Task brief — From the records that follow, copy every line in which "version" appears.

Supplied material —
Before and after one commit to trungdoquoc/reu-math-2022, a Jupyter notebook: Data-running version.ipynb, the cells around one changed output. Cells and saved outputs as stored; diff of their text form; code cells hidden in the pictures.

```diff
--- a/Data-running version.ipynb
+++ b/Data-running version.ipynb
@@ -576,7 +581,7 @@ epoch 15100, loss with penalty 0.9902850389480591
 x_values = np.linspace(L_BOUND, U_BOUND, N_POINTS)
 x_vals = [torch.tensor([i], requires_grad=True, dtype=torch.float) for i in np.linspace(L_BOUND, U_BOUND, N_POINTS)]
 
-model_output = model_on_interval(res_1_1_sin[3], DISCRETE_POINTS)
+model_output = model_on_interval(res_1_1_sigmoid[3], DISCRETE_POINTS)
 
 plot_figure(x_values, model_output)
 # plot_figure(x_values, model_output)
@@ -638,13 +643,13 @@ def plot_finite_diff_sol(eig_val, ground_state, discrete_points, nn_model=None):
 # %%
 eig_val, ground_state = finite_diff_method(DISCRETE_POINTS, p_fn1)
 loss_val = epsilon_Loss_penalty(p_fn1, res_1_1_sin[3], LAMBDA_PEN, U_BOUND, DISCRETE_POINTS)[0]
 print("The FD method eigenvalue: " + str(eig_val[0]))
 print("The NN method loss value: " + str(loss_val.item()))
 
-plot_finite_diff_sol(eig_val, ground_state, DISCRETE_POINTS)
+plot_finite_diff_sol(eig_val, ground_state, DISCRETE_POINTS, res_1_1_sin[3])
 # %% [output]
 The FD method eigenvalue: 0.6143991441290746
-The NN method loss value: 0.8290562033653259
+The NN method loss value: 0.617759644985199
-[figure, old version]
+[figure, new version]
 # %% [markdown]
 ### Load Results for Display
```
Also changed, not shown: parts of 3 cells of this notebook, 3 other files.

Task output —
Before and after one commit to trungdoquoc/reu-math-2022, a Jupyter notebook: Data-running version.ipynb, the cells around one changed output. Cells and saved outputs as stored; diff of their text form; code cells hidden in the pictures.
--- a/Data-running version.ipynb
+++ b/Data-running version.ipynb
-[figure, old version]
+[figure, new version]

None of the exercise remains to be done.